Displays string when all data has been read from the current volume, replacing all occurrences of %d in string with the number of the next volume to be read. dd then reads and discards a line from the controlling terminal, giving you a chance to change volumes (usually a floppy disk).

Seeks to the nth block of the input file. The distinction between this and skip is that iseek does not read the discarded data; however there are some devices, such as tape drives and communication lines, on which seeking is not possible, so only skip is appropriate.

Sets the output block size to size bytes. Specify this option in the same way as bs. The size of the destination should be a multiple of the value chosen for size. For example, if you choose obs=10k, the destination's size should be a multiple of 10k.

Writes output data to file. Without setting this option, dd writes data to the standard output. dd truncates the output file before writing to it, unless you specified the seek=n operand. If you specify seek=n, but do not specify conv=notrunc, dd preserves only those blocks in the output file over which it seeks. If the size of the seek plus the size of the input file is less than the size of the output file, this can result in a shortened output file.

Displays string when dd runs out of room while writing to the current volume. Any occurrences of %d in string are replaced with the number of the next volume to be written. dd then reads and discards a line from the controlling terminal, giving you a chance to change volumes (usually a floppy disk).
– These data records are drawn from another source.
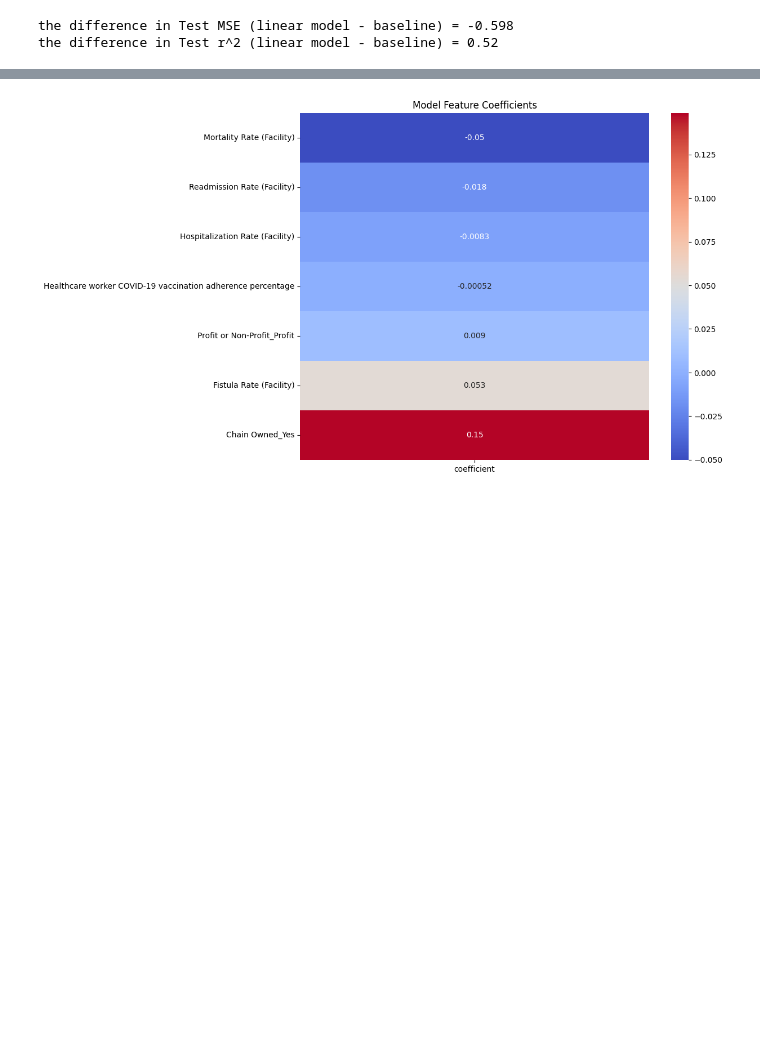
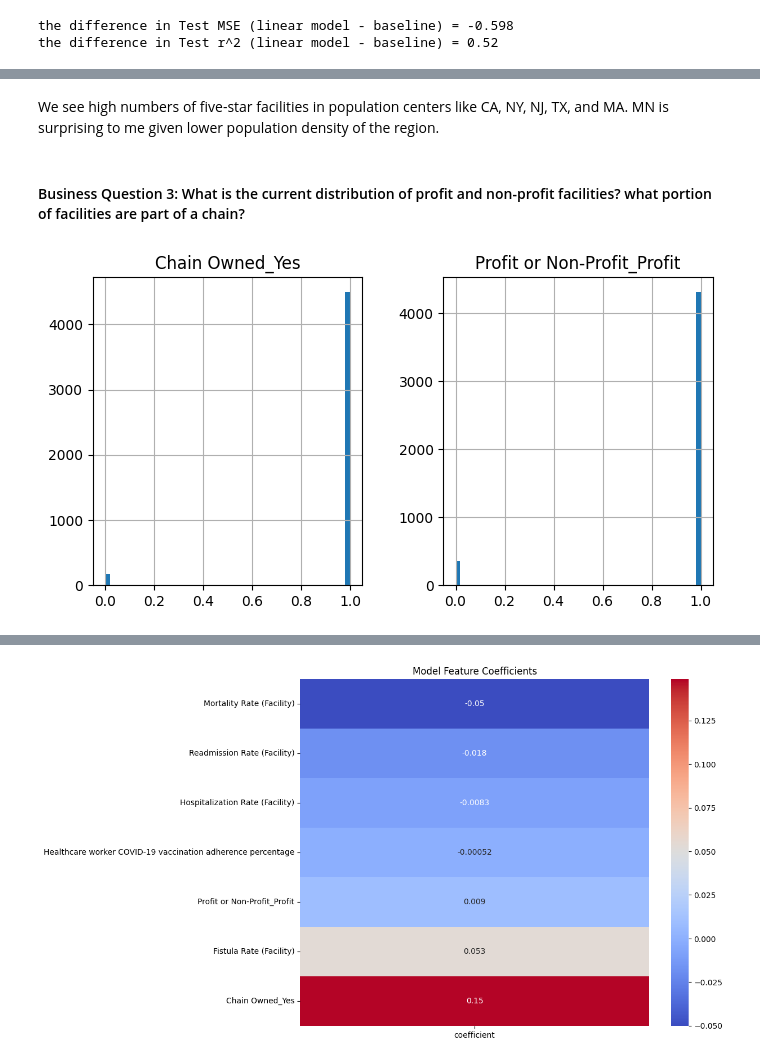
Before and after one commit to bm760/udacity-ds-project1, a Jupyter notebook: Dialysis Analysis.ipynb, the cells around one changed output, grey strips where cells are left out. Cells and saved outputs as stored; diff of their text form; code cells hidden in the pictures; blank space fills up the shorter version.

```diff
--- a/Dialysis Analysis.ipynb
+++ b/Dialysis Analysis.ipynb
@@ -462,0 +537,11 @@ the difference in Test r^2 (linear model - baseline) = 0.52
+# %% [markdown]
+We see high numbers of five-star facilities in population centers like CA, NY, NJ, TX, and MA.  MN is surprising to me given lower population density of the region.
+# %% [markdown]
+#### Business Question 3: What is the current distribution of profit and non-profit facilities? what portion of facilities are part of a chain?
+# %%
+# display the distribution of the features
+binary_cols = ['Chain Owned_Yes', 'Profit or Non-Profit_Profit']
+X[binary_cols].hist(bins=50, figsize=(8, 4))
+plt.show()
+# %% [output]
+[figure, added]
```
Also changed, not shown: parts of 45 cells of this notebook.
Initially seeks to the nth block of the output file.

Reads and discards the first n blocks of input.